After you have set up - but before you staring interacting with other servers or clients - it’s a good idea to set up TLS (HTTPS), which prevents others from reading or tampering with users’ private data. It also helps keep the overall network secure since other servers can deliver activities over TLS, giving their users the same confidentiality and integrity guarantees. Changing ports or from HTTP to HTTPS after interacting with other servers or clients can cause problems. The npm-based install instructions talk about other changes that may also cause problems.

Let’s Encrypt is an automated Certificate Authority which will issue TLS certifiates for free. This document will show you how to set up Certbot, a popular Let’s Encrypt client, to acquire and automatically renew Let’s Encrypt certificates.

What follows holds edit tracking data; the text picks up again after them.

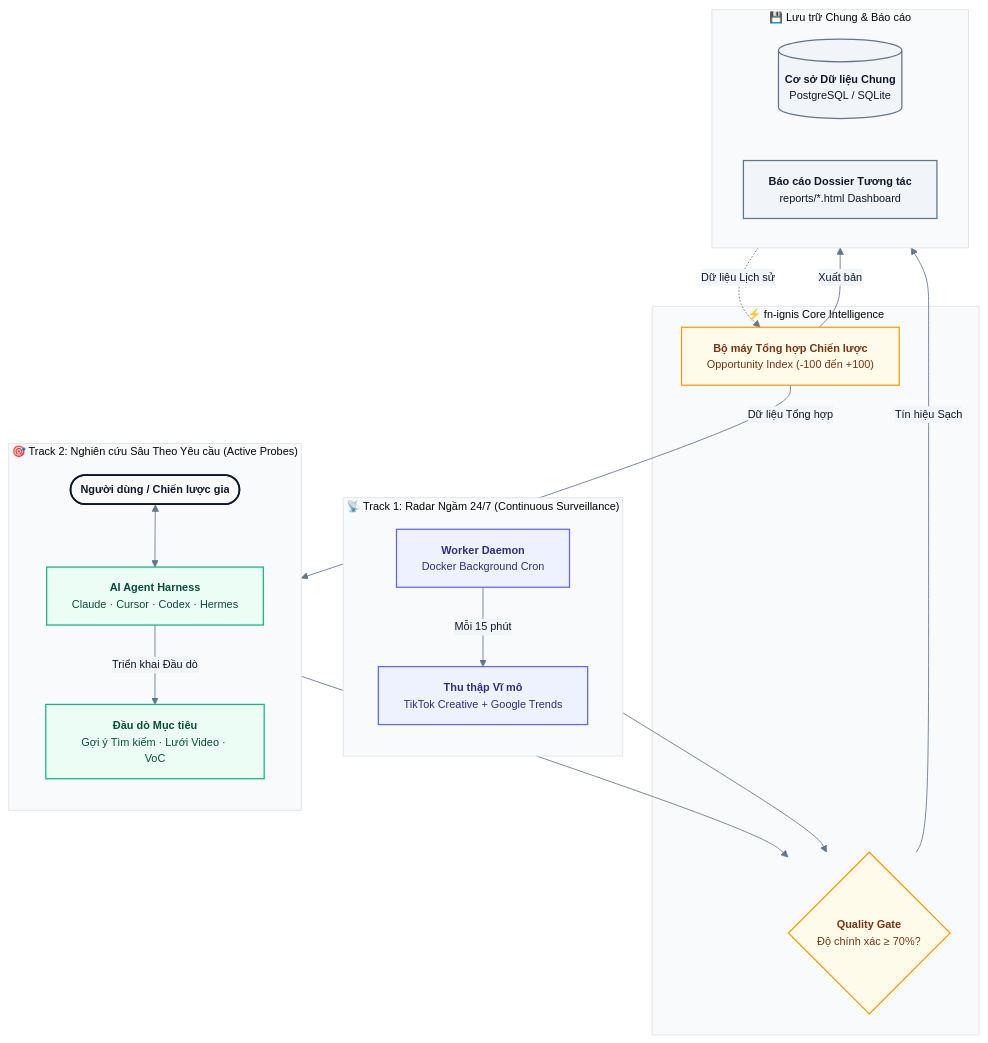
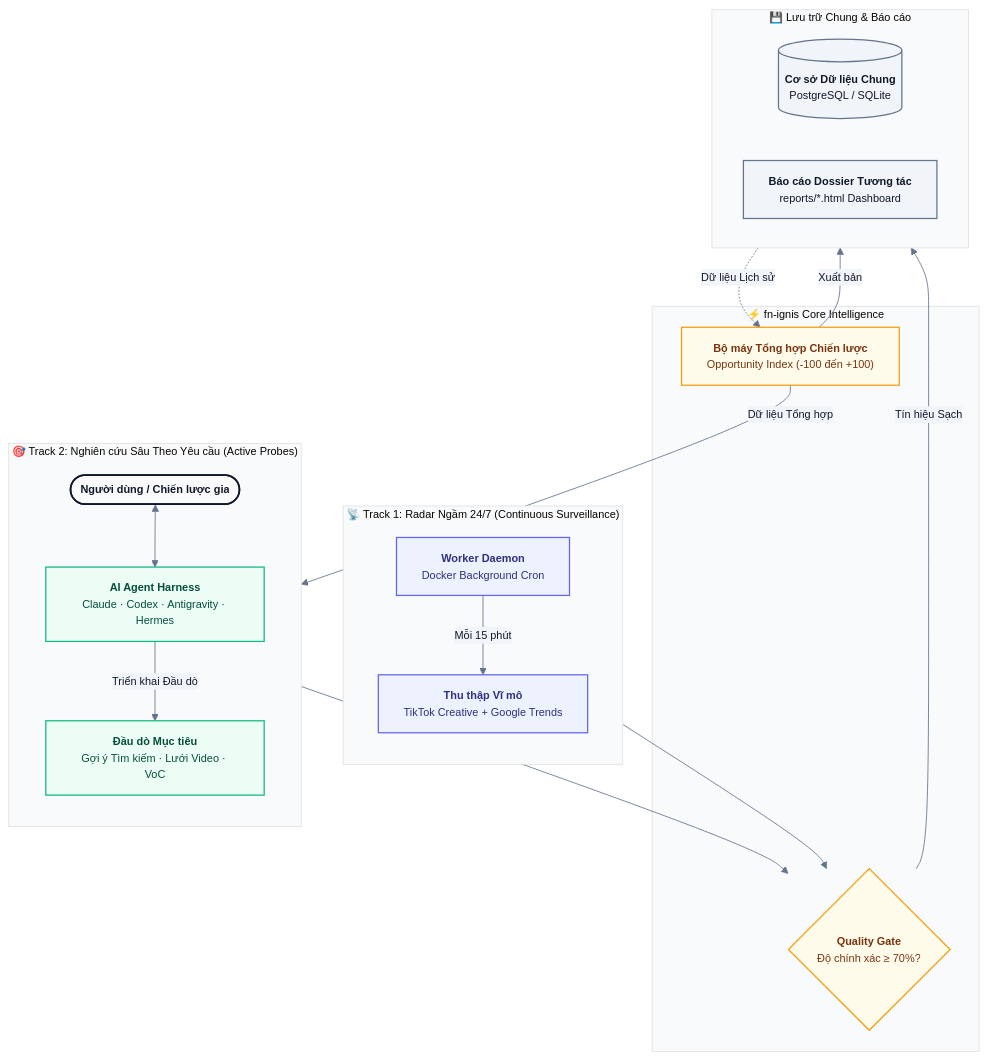
One commit to fioenix/fn-ignis changed the diagram in README.vi.md. Above: the diagram before and after it, drawn with Mermaid. The commit also changed other lines of this file and 47 other files, not shown here.

````diff
--- a/README.vi.md
+++ b/README.vi.md
@@ -41,52 +41,52 @@
 ```mermaid
 %%{init: {'theme': 'base', 'themeVariables': { 'fontFamily': 'ui-sans-serif, system-ui, sans-serif', 'fontSize': '13px', 'primaryColor': '#F8FAFC', 'primaryTextColor': '#0F172A', 'primaryBorderColor': '#CBD5E1', 'lineColor': '#64748B', 'secondaryColor': '#F1F5F9', 'tertiaryColor': '#F8FAFC'}}}%%
 flowchart TB
     %% Inputs
     subgraph T1["📡 Track 1: Radar Ngầm 24/7 (Continuous Surveillance)"]
         direction TB
         W["<b>Worker Daemon</b><br/>Docker Background Cron"]
         P1["<b>Thu thập Vĩ mô</b><br/>TikTok Creative + Google Trends"]
         W -->|Mỗi 15 phút| P1
     end
 
     subgraph T2["🎯 Track 2: Nghiên cứu Sâu Theo Yêu cầu (Active Probes)"]
         direction TB
-        User(["<b>Người dùng / Chiến lược gia</b>"]) <--> Agent["<b>AI Agent Harness</b><br/>Claude · Cursor · Codex · Hermes"]
+        User(["<b>Người dùng / Chiến lược gia</b>"]) <--> Agent["<b>AI Agent Harness</b><br/>Claude · Codex · Antigravity · Hermes"]
         P2["<b>Đầu dò Mục tiêu</b><br/>Gợi ý Tìm kiếm · Lưới Video · VoC"]
         Agent -->|Triển khai Đầu dò| P2
     end
 
     %% Engine & Gate
     subgraph Core["⚡ fn-ignis Core Intelligence"]
         QGate{"<b>Quality Gate</b><br/>Độ chính xác &ge; 70%?"}
         Synth["<b>Bộ máy Tổng hợp Chiến lược</b><br/>Opportunity Index (-100 đến +100)"]
     end
 
     %% Persistence & Outputs
     subgraph Storage["💾 Lưu trữ Chung & Báo cáo"]
         direction LR
         DB[("<b>Cơ sở Dữ liệu Chung</b><br/>PostgreSQL / SQLite")]
         Artifact["<b>Báo cáo Dossier Tương tác</b><br/>reports/*.html Dashboard"]
     end
 
     %% Cross connections
     P1 --> QGate
     P2 --> QGate
     QGate -->|Tín hiệu Sạch| DB
     DB -.->|Dữ liệu Lịch sử| Synth
     Synth -->|Dữ liệu Tổng hợp| Agent
     Synth -->|Xuất bản| Artifact
 
     %% Styling classes
     classDef radar fill:#EEF2FF,stroke:#6366F1,stroke-width:1.5px,color:#312E81;
     classDef probe fill:#ECFDF5,stroke:#10B981,stroke-width:1.5px,color:#064E3B;
     classDef core fill:#FFFBEB,stroke:#F59E0B,stroke-width:1.5px,color:#78350F;
     classDef storage fill:#F1F5F9,stroke:#64748B,stroke-width:1.5px,color:#0F172A;
     classDef highlight fill:#FAFAFA,stroke:#0F172A,stroke-width:2px,color:#0F172A;
 
     class W,P1 radar;
     class Agent,P2 probe;
     class QGate,Synth core;
     class DB,Artifact storage;
     class User highlight;
 ```
````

These instructions do not work with Docker images.

First, install Certbot. Your GNU/Linux distribution may already have it packaged for easy installation, or you may need to do that yourself - either way, the Certbot website will tell you how to get it installed.

Once Certbot is installed run this command, inserting your actual email address and domain names:

$ certbot certonly --email user@host.root --webroot -w /usr/lib/node_modules/ -d domain.tld,www.domain.tld

The email address provided will receive notifications when the certificate is due to expire which can be helpful as a reminder.

Note that /usr/lib/node_modules/ is usually where npm installs when you use an npm-based installation. If your setup is different, provide the full path to your installation, plus /public/ at the end.

Next, edit your configuration (for example, /etc/ if you’re using a JSON file for configuration) and be sure that it contains these settings (again replacing domain.tld with your production domain):

"hostname":  "domain.tld",
"key": "/etc/letsencrypt/live/domain.tld/privkey.pem",
"cert": "/etc/letsencrypt/live/domain.tld/fullchain.pem",
"port":  443,
"bounce": true,
"hsts": true,

Restart the software. Congratulations, you should now have TLS working!

To automate renewals you can make a cron job or systemd timer that runs certbot renew. That should take care of renewing the certificate but the email address provided during the initial setup can be helpful as a fallback method in case something happens. The software should also be restarted once the certificate is renewed. This can be accomplished with zero-downtime restarts and Certbot pre/post validation hooks.

For more on certbot renew, consult the Certbot documentation.